By Topic

Real-time adaptive information-theoretic optimization of neurophysiology experiments

Sign In

Cookies must be enabled to login.After enabling cookies , please use refresh or reload or ctrl+f5 on the browser for the login options.

Formats Non-Member Member
$15 $15
Learn how you can qualify for the best price for this item!
Become an IEEE Member or Subscribe to
IEEE Xplore for exclusive pricing!
close button

puzzle piece

IEEE membership options for an individual and IEEE Xplore subscriptions for an organization offer the most affordable access to essential journal articles, conference papers, standards, eBooks, and eLearning courses.

Learn more about:

IEEE membership

IEEE Xplore subscriptions

3 Author(s)

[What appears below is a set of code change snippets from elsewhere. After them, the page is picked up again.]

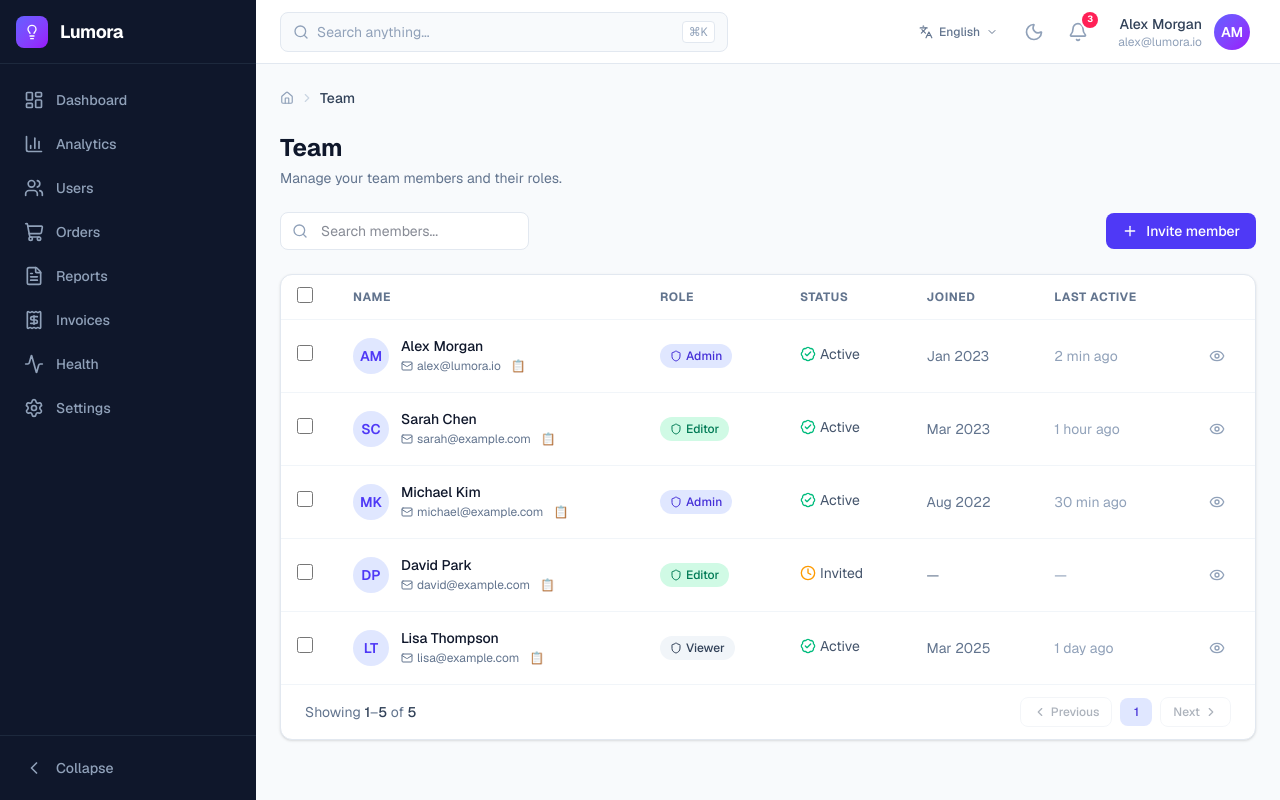
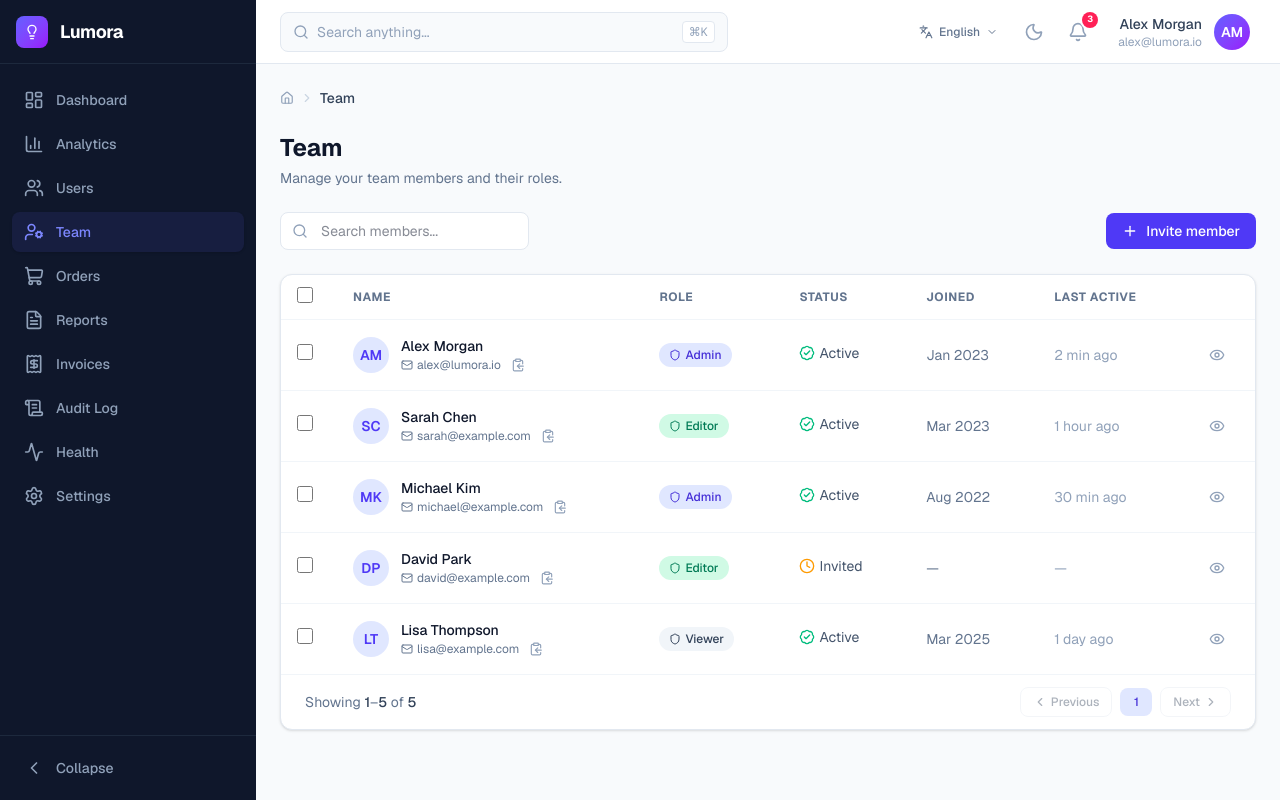
Before and after one commit to erichanwang/Lumora, a Next.js app: page /team in a window 1280 px wide. Built offline with nearby package versions, Linux system fonts and the light colour scheme.

Commit message:
Phase FF: Sidebar Team+Audit links, CopyButton ClipboardCopy icon, toast stacking enhancements, landing hover animations, dead code cleanup

```diff
--- a/src/app/(auth)/login/page.tsx
+++ b/src/app/(auth)/login/page.tsx
@@ -145,6 +145,7 @@
                   type="button"
                   onClick={() => setShowPassword(!showPassword)}
                   className="absolute right-2.5 top-1/2 -translate-y-1/2 text-slate-400 hover:text-slate-600"
+                  tabIndex={-1}
                 >
                   {showPassword ? <EyeOff className="h-4 w-4" /> : <Eye className="h-4 w-4" />}
                 </button>
--- a/src/app/(dashboard)/settings/page.tsx
+++ b/src/app/(dashboard)/settings/page.tsx
@@ -4,7 +4,7 @@
 import { useTheme } from "@/lib/theme-context";
 import { Moon, Sun, Globe, Bell, User, Save, Loader2, CheckCircle2, Key, Lock, Trash2 } from "lucide-react";
 import { cn } from "@/lib/utils";
-import { profileSchema, settingsSchema, type ProfileInput, type SettingsInput } from "@/lib/validations";
+import { profileSchema, type ProfileInput, type SettingsInput } from "@/lib/validations";
 import { useToast } from "@/components/ui/toast";
 import { ConfirmDialog } from "@/components/ui/confirm-dialog";
 
--- a/src/app/page.tsx
+++ b/src/app/page.tsx
@@ -189,9 +189,9 @@
             ].map((feature) => (
               <div
                 key={feature.title}
-                className="group rounded-xl border border-slate-200 bg-white p-6 shadow-sm transition-all hover:shadow-lg hover:border-indigo-100 dark:border-slate-700 dark:bg-slate-800 dark:hover:border-indigo-800"
+                className="group rounded-xl border border-slate-200 bg-white p-6 shadow-sm transition-all duration-300 hover:-translate-y-1 hover:shadow-lg hover:border-indigo-100 dark:border-slate-700 dark:bg-slate-800 dark:hover:border-indigo-800"
               >
-                <div className="flex h-12 w-12 items-center justify-center rounded-lg bg-indigo-100 text-indigo-600 transition-colors group-hover:bg-indigo-600 group-hover:text-white dark:bg-indigo-900/50 dark:text-indigo-400 dark:group-hover:bg-indigo-600 dark:group-hover:text-white">
+                <div className="flex h-12 w-12 items-center justify-center rounded-lg bg-indigo-100 text-indigo-600 transition-all duration-300 group-hover:scale-110 group-hover:bg-indigo-600 group-hover:text-white dark:bg-indigo-900/50 dark:text-indigo-400 dark:group-hover:bg-indigo-600 dark:group-hover:text-white">
                   <feature.icon className="h-6 w-6" />
                 </div>
                 <h3 className="mt-4 text-lg font-semibold text-slate-900 dark:text-white">
@@ -247,7 +247,7 @@
             ].map((plan) => (
               <div
                 key={plan.name}
-                className={`relative rounded-2xl border-2 p-8 transition-all hover:shadow-xl ${
+                className={`relative rounded-2xl border-2 p-8 transition-all duration-300 hover:-translate-y-1 hover:shadow-xl ${
                   plan.highlighted
                     ? "border-indigo-500 bg-white shadow-lg shadow-indigo-100 dark:bg-slate-800 dark:shadow-indigo-900/20"
                     : "border-slate-200 bg-white dark:border-slate-700 dark:bg-slate-800"
--- a/src/components/layout/sidebar.tsx
+++ b/src/components/layout/sidebar.tsx
@@ -14,6 +14,8 @@
   FileText,
   Receipt,
   Activity,
+  UserCog,
+  ScrollText,
 } from "lucide-react";
 import { useState } from "react";
 
@@ -21,9 +23,11 @@
   { name: "Dashboard", href: "/", icon: LayoutDashboard },
   { name: "Analytics", href: "/analytics", icon: BarChart3 },
   { name: "Users", href: "/users", icon: Users },
+  { name: "Team", href: "/team", icon: UserCog },
   { name: "Orders", href: "/orders", icon: ShoppingCart },
   { name: "Reports", href: "/reports", icon: FileText },
   { name: "Invoices", href: "/invoices", icon: Receipt },
+  { name: "Audit Log", href: "/audit", icon: ScrollText },
   { name: "Health", href: "/health", icon: Activity },
   { name: "Settings", href: "/settings", icon: Settings },
 ];
@@ -70,10 +74,11 @@
               key={item.name}
               href={item.href}
               className={cn(
-                "flex items-center gap-3 rounded-lg px-3 py-2.5 text-sm font-medium transition-colors",
+                "flex items-center gap-3 rounded-lg px-3 py-2.5 text-sm font-medium transition-all duration-200",
                 isActive
-                  ? "bg-indigo-500/10 text-indigo-400 dark:bg-indigo-500/20 dark:text-indigo-300"
-                  : "text-slate-400 hover:bg-slate-800 hover:text-white dark:hover:bg-slate-900"
+                  ? "bg-indigo-500/10 text-indigo-400 shadow-sm dark:bg-indigo-500/20 dark:text-indigo-300"
+                  : "text-slate-400 hover:bg-slate-800 hover:text-white dark:hover:bg-slate-900",
+                collapsed && isActive && "ring-1 ring-indigo-500/30"
               )}
               title={collapsed ? item.name : undefined}
             >
--- a/src/components/ui/toast.tsx
+++ b/src/components/ui/toast.tsx
@@ -1,6 +1,6 @@
 "use client";
 
-import { createContext, useContext, useState, useCallback, type ReactNode } from "react";
+import { createContext, useContext, useState, useCallback, useEffect, useRef, type ReactNode } from "react";
 import { CheckCircle2, XCircle, AlertCircle, Info, X } from "lucide-react";
 import { cn } from "@/lib/utils";
 
@@ -38,37 +38,79 @@
 
 export function ToastProvider({ children }: { children: ReactNode }) {
   const [toasts, setToasts] = useState<Toast[]>([]);
+  const timersRef = useRef<Map<number, ReturnType<typeof setTimeout>>>(new Map());
+  const countRef = useRef(0);
+
   const addToast = useCallback((message: string, type: ToastType = "info") => {
     const id = Date.now() + Math.random();
     setToasts((prev) => [...prev, { id, message, type }]);
-    setTimeout(() => {
+
+    // Auto-dismiss after 4s with stagger for stacked toasts
+    const stagger = countRef.current * 100;
+    countRef.current += 1;
+    const timer = setTimeout(() => {
       setToasts((prev) => prev.filter((t) => t.id !== id));
-    }, 4000);
+      timersRef.current.delete(id);
+    }, 4000 + stagger);
+
+    timersRef.current.set(id, timer);
   }, []);
 
-  const removeToast = (id: number) => {
+  const removeToast = useCallback((id: number) => {
+    const timer = timersRef.current.get(id);
+    if (timer) {
+      clearTimeout(timer);
+      timersRef.current.delete(id);
+    }
     setToasts((prev) => prev.filter((t) => t.id !== id));
-  };
+  }, []);
+
+  const dismissAll = useCallback(() => {
+    timersRef.current.forEach((timer) => clearTimeout(timer));
+    timersRef.current.clear();
+    setToasts([]);
+  }, []);
+
+  // Cleanup on unmount
+  useEffect(() => {
+    return () => {
+      timersRef.current.forEach((timer) => clearTimeout(timer));
+      timersRef.current.clear();
+    };
+  }, []);
 
   return (
     <ToastContext.Provider value={{ toast: addToast }}>
       {children}
       <div className="fixed bottom-4 right-4 z-[300] flex flex-col gap-2">
-        {toasts.map((t) => {
+        {toasts.length > 1 && (
+          <button
+            onClick={dismissAll}
+            className="self-end rounded-lg border border-slate-200 bg-white px-2.5 py-1 text-xs font-medium text-slate-500 shadow-sm transition-colors hover:bg-slate-50 dark:border-slate-700 dark:bg-slate-800 dark:text-slate-400 dark:hover:bg-slate-700"
+          >
+            Dismiss all ({toasts.length})
+          </button>
+        )}
+        {toasts.map((t, index) => {
           const Icon = icons[t.type];
           return (
             <div
               key={t.id}
               className={cn(
                 "flex items-center gap-3 rounded-lg border bg-white px-4 py-3 shadow-lg text-sm font-medium animate-slide-up dark:bg-slate-800",
-                styles[t.type]
+                styles[t.type],
+                index > 0 && "animate-slide-up"
               )}
+              style={{
+                animationDelay: `${index * 80}ms`,
+                animationFillMode: "both",
+              }}
             >
               <Icon className="h-5 w-5 shrink-0" />
               <span className="flex-1">{t.message}</span>
               <button
                 onClick={() => removeToast(t.id)}
-                className="shrink-0 rounded p-0.5 opacity-60 hover:opacity-100"
+                className="shrink-0 rounded p-0.5 opacity-60 hover:opacity-100 transition-opacity"
               >
                 <X className="h-4 w-4" />
               </button>
--- a/src/lib/clipboard.tsx
+++ b/src/lib/clipboard.tsx
@@ -1,6 +1,7 @@
 "use client";
 
 import { useCallback } from "react";
+import { ClipboardCopy } from "lucide-react";
 
 /**
  * Copy text to clipboard and return whether it succeeded
@@ -74,7 +75,7 @@
       className={`inline-flex items-center gap-1 rounded px-1.5 py-0.5 text-xs text-slate-400 transition-colors hover:bg-slate-100 hover:text-slate-600 dark:hover:bg-slate-700 dark:hover:text-slate-300 ${className}`}
       title="Click to copy"
     >
-      📋
+      <ClipboardCopy className="h-3.5 w-3.5" />
     </button>
   );
 }
```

Adaptively optimizing experiments can significantly reduce the number of trials needed to characterize neural responses using parametric statistical models. However, the potential for these methods has been limited to date by severe computational challenges: choosing the stimulus which will provide the most information about the (typically high-dimensional) model parameters requires evaluating a high-dimensional integration and optimization in near-real time. Here we present a fast algorithm for choosing the optimal (most informative) stimulus based on a Fisher approximation of the Shannon information and specialized numerical linear algebra techniques. This algorithm requires only low-rank matrix manipulations and a one-dimensional linesearch to choose the stimulus and is therefore efficient even for high-dimensional stimulus and parameter spaces; for example, we require just 15 milliseconds on a desktop computer to optimize a 100-dimensional stimulus. Our algorithm therefore makes real-time adaptive experimental design feasible. Simulation results show that model parameters can be estimated much more efficiently using these adaptive techniques than by using random (nonadaptive) stimuli. Finally, we generalize the algorithm to efficiently handle both fast adaptation due to spike-history effects and slow, non-systematic drifts in the model parameters.